If the mayor of Montreal welcomed the housing initiative, she said she would have hoped that the transition of the ecosystem would be given the same importance.

“We welcome financial support for the arrival of the ISSB (International Sustainability Standards Board) office in Montreal. More specific to combat climate change, despite investments to accelerate the electrification of transportation. I wanted to see a lot of work, “she wrote in a Twitter message.

In the case of IRIS, the federal budget was unable to present a coherent and realistic plan for energy conversion and ignored scientists’ recommendations from the Intergovernmental Panel on Climate Change (IPCC).

“The lack of structuring measures to reduce Canada’s reliance on fossil fuels risks increasing public ridicule of parliamentary bodies,” added IRIS researcher Guillaume Eberle.

Employment and economy

When it comes to unemployment insurance, CSN is very disappointed. The Central Labor Group said Minister Freeland “sent a very bad message to the unemployed by not updating the temporary measures to improve the eligibility of the unemployment insurance system introduced since the beginning of the pandemic.” Thought.

Both CSN and FTQ have said they are looking forward to the promised reforms in employment insurance, and the talks have been prolonged.

“We seem to be pushing for unemployment insurance reform again. As I said several times, the unemployment insurance program has been heavily abused in recent decades and the crisis is keenly exposed.” Pierre Sele, a spokesman for the National Council of Unemployed Men and Women (CNC), added.

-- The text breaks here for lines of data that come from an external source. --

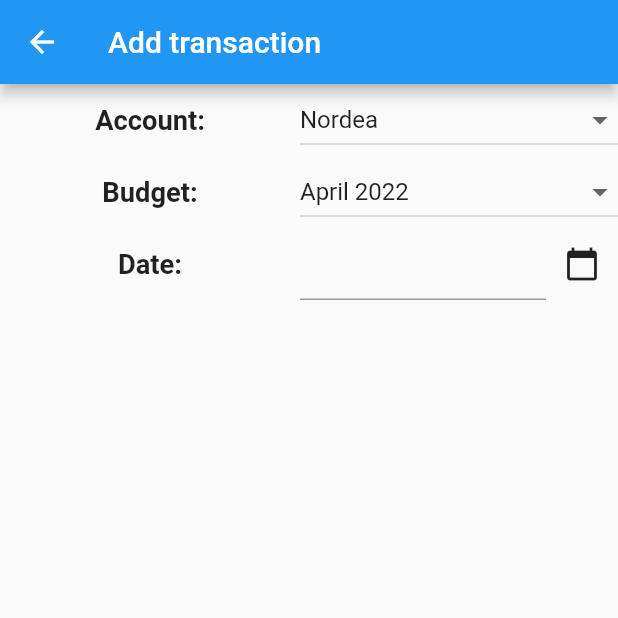
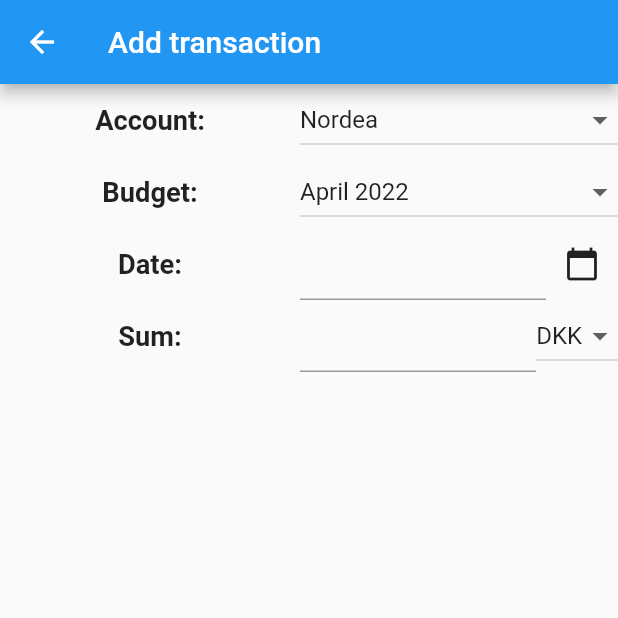
Before and after one commit to OstapGonchar/flutter_family_budget, a Flutter app: the AddTransactionWidget screen opened directly, on a phone screen of 412 x 824 dp, the top half of it. Run offline on Flutter 3.47's test engine with Material 2 defaults, Android fonts, the light colour scheme and no system bars; network calls fail.

Commit message:
Added row with sum

```diff
--- a/lib/widgets/add_transaction_widget.dart
+++ b/lib/widgets/add_transaction_widget.dart
@@ -1,4 +1,5 @@
 import 'package:flutter/material.dart';
+import 'package:flutter/services.dart';
 import 'package:intl/intl.dart';
 
 class AddTransactionWidget extends StatefulWidget {
@@ -17,6 +18,7 @@ class _AddTransactionState extends State<AddTransactionWidget> {
   String _accountValue = 'Nordea';
   String _budgetName = 'April 2022';
   DateTime _transactionDate = DateTime.now();
+  String _defaultCurrency = 'DKK';
 
   @override
   Widget build(BuildContext context) {
@@ -84,6 +86,35 @@ class _AddTransactionState extends State<AddTransactionWidget> {
                   onPressed: _selectDate,
                 )
               ],
+            ),
+            Row(
+              children: [
+                label('Sum:'),
+                Expanded(
+                    child: TextField(
+                  keyboardType: TextInputType.number,
+                  inputFormatters: <TextInputFormatter>[
+                    FilteringTextInputFormatter.allow(RegExp(r'^(\d+)?\.?\d{0,2}'))
+                  ],
+                  decoration: const InputDecoration(
+                    border: UnderlineInputBorder(),
+                  ),
+                )),
+                DropdownButton(
+                    value: _defaultCurrency,
+                    items: <String>['DKK', 'USD']
+                        .map<DropdownMenuItem<String>>((String value) {
+                      return DropdownMenuItem<String>(
+                        value: value,
+                        child: Text(value),
+                      );
+                    }).toList(),
+                    onChanged: (String? newValue) {
+                      setState(() {
+                        _defaultCurrency = newValue!;
+                      });
+                    })
+              ],
             )
           ],
         ),
```
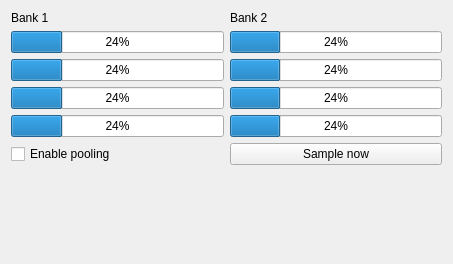
First picture: the form in code/hli/ros/src/rqt_bm/src/rqt_bm/BatteryMonitor.ui, repository nickoe/aauship-formation, before the edit.
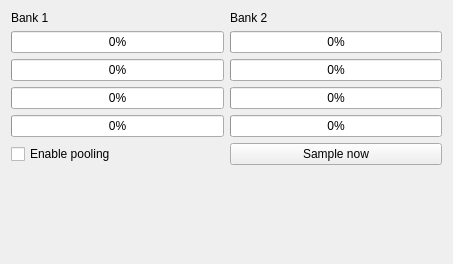
Second picture: the form after the edit.

Commit message: Now there is a hole through with the battery monittor

```diff
--- a/code/hli/ros/src/rqt_bm/src/rqt_bm/BatteryMonitor.ui
+++ b/code/hli/ros/src/rqt_bm/src/rqt_bm/BatteryMonitor.ui
@@ -36,28 +36,28 @@
          <item>
           <widget class="QProgressBar" name="progressBar11">
            <property name="value">
-            <number>24</number>
+            <number>0</number>
            </property>
           </widget>
          </item>
          <item>
           <widget class="QProgressBar" name="progressBar12">
            <property name="value">
-            <number>24</number>
+            <number>0</number>
            </property>
           </widget>
          </item>
          <item>
           <widget class="QProgressBar" name="progressBar13">
            <property name="value">
-            <number>24</number>
+            <number>0</number>
            </property>
           </widget>
          </item>
          <item>
           <widget class="QProgressBar" name="progressBar14">
            <property name="value">
-            <number>24</number>
+            <number>0</number>
            </property>
           </widget>
          </item>
@@ -75,28 +75,28 @@
          <item>
           <widget class="QProgressBar" name="progressBar21">
            <property name="value">
-            <number>24</number>
+            <number>0</number>
            </property>
           </widget>
          </item>
          <item>
           <widget class="QProgressBar" name="progressBar22">
            <property name="value">
-            <number>24</number>
+            <number>0</number>
            </property>
           </widget>
          </item>
          <item>
           <widget class="QProgressBar" name="progressBar23">
            <property name="value">
-            <number>24</number>
+            <number>0</number>
            </property>
           </widget>
          </item>
          <item>
           <widget class="QProgressBar" name="progressBar24">
            <property name="value">
-            <number>24</number>
+            <number>0</number>
            </property>
           </widget>
          </item>
```
The commit also changes 9 other files.
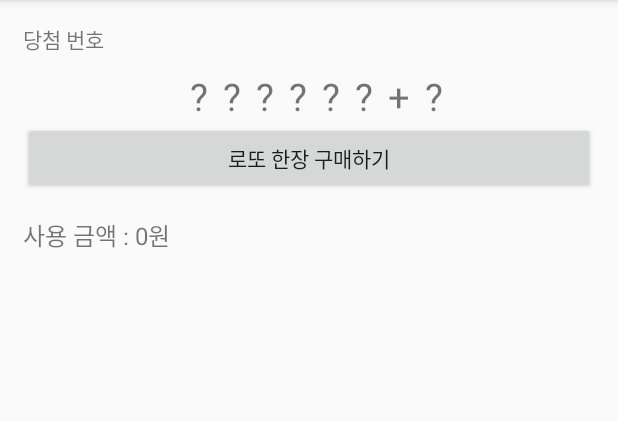
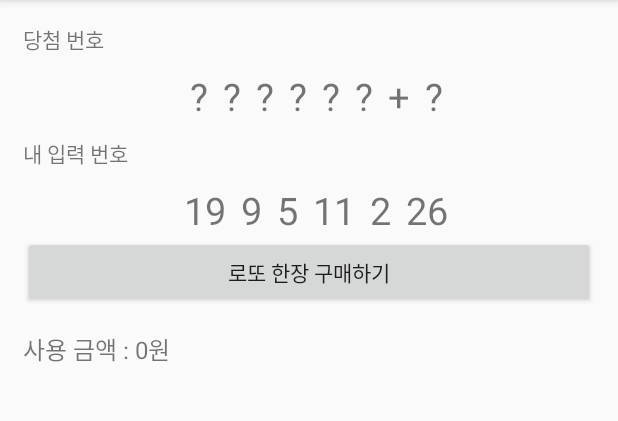
Before and after one commit to YUJIWAN/FinalProject_02_LottoSimulator, an Android app: the screen it shows after launch (MainActivity), on a phone screen of 412 x 824 dp, the part 84-505 px from its top. Run offline under Robolectric (Android 15) with nearby library versions, the phone set to English and light mode, and no system bars; our stand-ins replace data binding.

Commit message:
내 입력 번호 화면 추가

```diff
--- a/app/src/main/res/layout/activity_main.xml
+++ b/app/src/main/res/layout/activity_main.xml
@@ -86,6 +86,72 @@
                 android:text="\?"/>
 
         </LinearLayout>
+        <TextView
+            android:layout_width="wrap_content"
+            android:layout_height="wrap_content"
+            android:text="내 입력 번호"
+            android:layout_marginTop="10dp"/>
+
+        <LinearLayout
+            android:layout_width="match_parent"
+            android:layout_height="wrap_content"
+            android:gravity="center"
+            android:layout_marginTop="10dp"
+            android:orientation="horizontal">
+
+            <TextView
+
+                android:layout_marginLeft="10dp"
+                android:layout_width="wrap_content"
+                android:layout_height="wrap_content"
+                android:textSize="25sp"
+                android:text="19"/>
+
+            <TextView
+
+                android:layout_marginLeft="10dp"
+                android:layout_width="wrap_content"
+                android:layout_height="wrap_content"
+                android:textSize="25sp"
+                android:text="9"/>
+
+
+            <TextView
+
+                android:layout_marginLeft="10dp"
+                android:layout_width="wrap_content"
+                android:layout_height="wrap_content"
+                android:textSize="25sp"
+                android:text="5"/>
+
+            <TextView
+
+                android:layout_marginLeft="10dp"
+                android:layout_width="wrap_content"
+                android:layout_height="wrap_content"
+                android:textSize="25sp"
+                android:text="11"/>
+
+            <TextView
+
+                android:layout_marginLeft="10dp"
+                android:layout_width="wrap_content"
+                android:layout_height="wrap_content"
+                android:textSize="25sp"
+                android:text="2"/>
+
+            <TextView
+
+                android:layout_marginLeft="10dp"
+                android:layout_width="wrap_content"
+                android:layout_height="wrap_content"
+                android:textSize="25sp"
+                android:text="26"/>
+
+
+
+        </LinearLayout>
+
 
         <Button
             android:id="@+id/buyOneLottoBtn"
@@ -100,5 +166,7 @@
             android:text="사용 금액 : 0원"
             android:layout_width="wrap_content"
             android:layout_height="wrap_content"/>
+
+
     </LinearLayout>
 </layout>
```
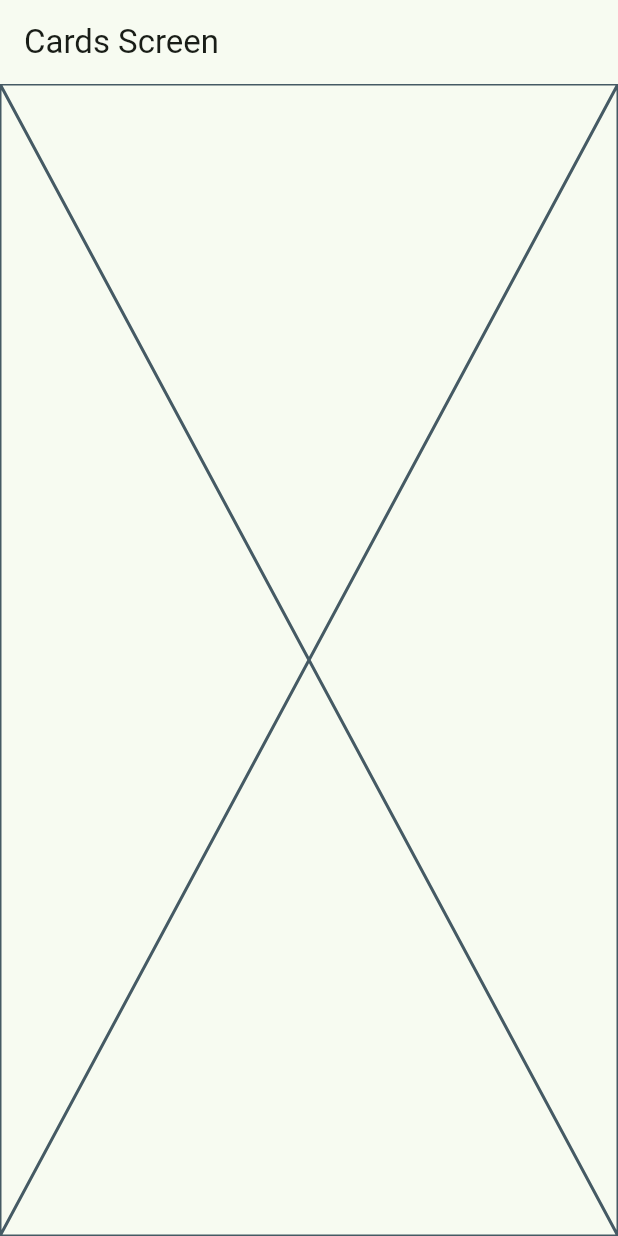
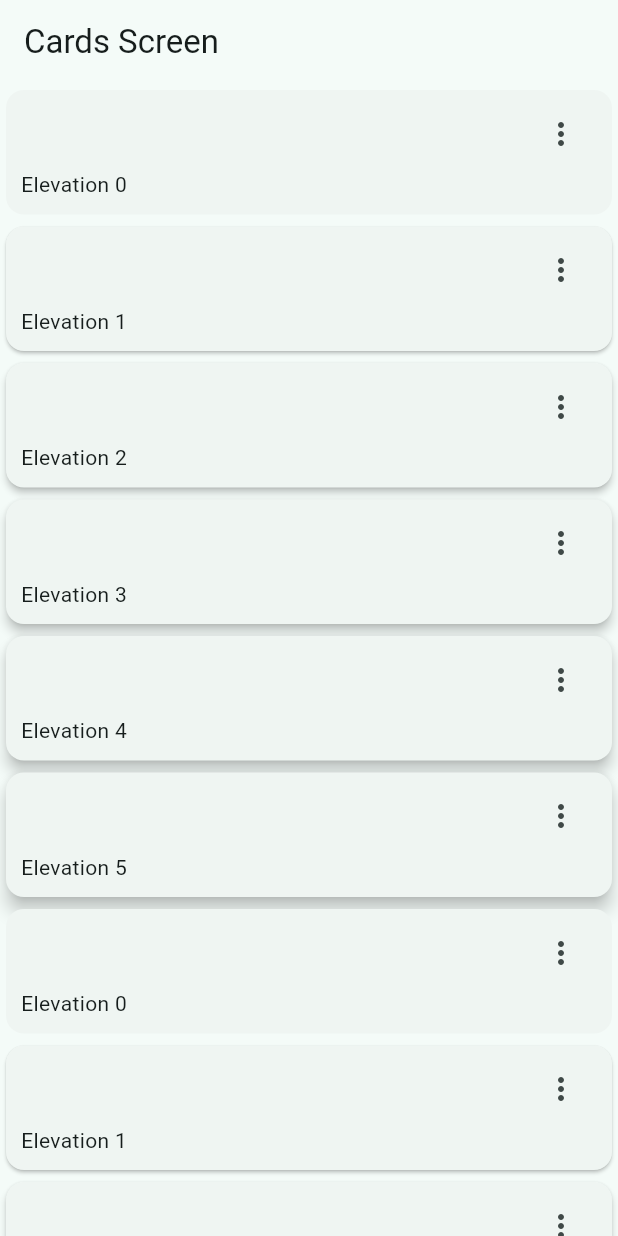
Before and after one commit to francoinostrozah/widgets_app, a Flutter app: the CardsScreen screen opened by its route, on a phone screen of 412 x 824 dp. Run offline on Flutter 3.47's test engine with Material 2 defaults, Android fonts, the phone set to English and light mode, and no system bars; our stand-ins replace go_router.

Commit message:
:sparkles: (cards) added cards

```diff
--- a/lib/main.dart
+++ b/lib/main.dart
@@ -14,7 +14,7 @@ class MainApp extends StatelessWidget {
     return MaterialApp.router(
       routerConfig: appRouter,
       debugShowCheckedModeBanner: false,
-      theme: AppTheme(selectedColor: 2).getTheme(),
+      theme: AppTheme(selectedColor: 1).getTheme(),
       // routes: {
       //   '/buttons': (context) => const ButtonsScreen(),
       //   '/cards': (context) => const CardsScreen(),
--- a/lib/presentation/screens/cards/cards_screen.dart
+++ b/lib/presentation/screens/cards/cards_screen.dart
@@ -1,4 +1,13 @@
 import 'package:flutter/material.dart';
+
+const cards = <Map<String, dynamic>>[
+  {'elevation': 0.0, 'label': 'Elevation 0'},
+  {'elevation': 1.0, 'label': 'Elevation 1'},
+  {'elevation': 2.0, 'label': 'Elevation 2'},
+  {'elevation': 3.0, 'label': 'Elevation 3'},
+  {'elevation': 4.0, 'label': 'Elevation 4'},
+  {'elevation': 5.0, 'label': 'Elevation 5'},
+];
 
 class CardsScreen extends StatelessWidget {
   static const String name = 'cards_screen';
@@ -8,8 +17,56 @@ class CardsScreen extends StatelessWidget {
   @override
   Widget build(BuildContext context) {
     return Scaffold(
-      appBar: AppBar(title: const Text('Cards Screen')),
-      body: const Placeholder(),
+        appBar: AppBar(title: const Text('Cards Screen')),
+        body: const _CardsView());
+  }
+}
+
+class _CardsView extends StatelessWidget {
+  const _CardsView();
+
+  @override
+  Widget build(BuildContext context) {
+    return SingleChildScrollView(
+      child: Column(
+        children: [
+          ...cards.map((card) => _CardType1(
+                elevation: card['elevation'],
+                label: card['label'],
+              )),
+          ...cards.map((card) => _CardType1(
+                elevation: card['elevation'],
+                label: card['label'],
+              ))
+        ],
+      ),
     );
   }
 }
+
+class _CardType1 extends StatelessWidget {
+  final String label;
+  final double elevation;
+
+  const _CardType1({required this.label, required this.elevation});
+
+  @override
+  Widget build(BuildContext context) {
+    return Card(
+      elevation: elevation,
+      child: Padding(
+        padding: const EdgeInsets.fromLTRB(10, 5, 10, 10),
+        child: Column(children: [
+          Align(
+            alignment: Alignment.topRight,
+            child: IconButton(
+              icon: const Icon(Icons.more_vert_outlined),
+              onPressed: () {},
+            ),
+          ),
+          Align(alignment: Alignment.bottomLeft, child: Text(label))
+        ]),
+      ),
+    );
+  }
+}
```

The Quebec Employers Council (CPQ) welcomed the budget as part of it and observed some interesting initiatives in terms of innovation and investment.

“We also welcome the long-sought reduction of tax burden on SMEs. CPQ President and CEO Carl Blackburn has experience with other construction sites, especially. The fact remains that incentives for abundant workers and expansion of support programs in specific areas of difficult activities deserve.

The Trade Commission of Metropolitan Montreal welcomed the focus on innovation.

“We especially welcome the decision to invest $ 750 million over six years to pursue a strategy to develop a global innovation cluster, which will allow companies in the city and elsewhere in Canada to invest. , You can benefit from artificial intelligence expertise. Their productivity. ”

The Canadian Chamber of Commerce states that some measures are professional, such as phasing out access to SMEs’ tax rates and investing in important mineral industries.

Nonetheless, Chamber of Commerce President and CEO Perrin Beatty is concerned about the lack of debt relief for companies that have relied on government support programs and their interest in cybersecurity support measures aimed directly at the private sector. Lamented the lack of.

The Canadian Independent Business Federation (CFIB) wanted steps to help small businesses recover after a pandemic, as the federal budget has announced the end of all COVID-19 relief programs.

“CFIB has fought for years to lower the tax rate on SMEs. (…) For many years, raising this cap (taxable capital) to $ 50 million to drive the growth of more SMEs. We commend Ottawa for adopting the recommendations, “points Vice President Jasmine Genet. Of national affairs.

Although the Union of Agricultural Producers (UPA) is positively welcoming some budgetary measures, the federal and state support given to Quebec farmers is on earth in proportion to the value of agricultural production. Recalled that it is one of the lowest in.

The $ 329.4 million investment in clean technology in agricultural programs and the $ 469.5 million investment in expanding farm solutions for the Climate Program’s Farm Climate Fund are indicators of interest for UPA to focus on. There is one.

The Canadian Dairy Farmers (DFC) welcomed the explanation presented in the budget on the Government Timeline to announce full and fair compensation for the effects of the Canada-US Agreement-Mexico (CUSMA).

However, dairy representatives expressed concern about the lack of indemnity conditions, while production needed predictability.

In addition, the abolition of excise taxes on non-alcoholic beer was emphasized by Beer Canada, which proved to be in harmony with the treatment given to Canadian beer and non-alcoholic spirits.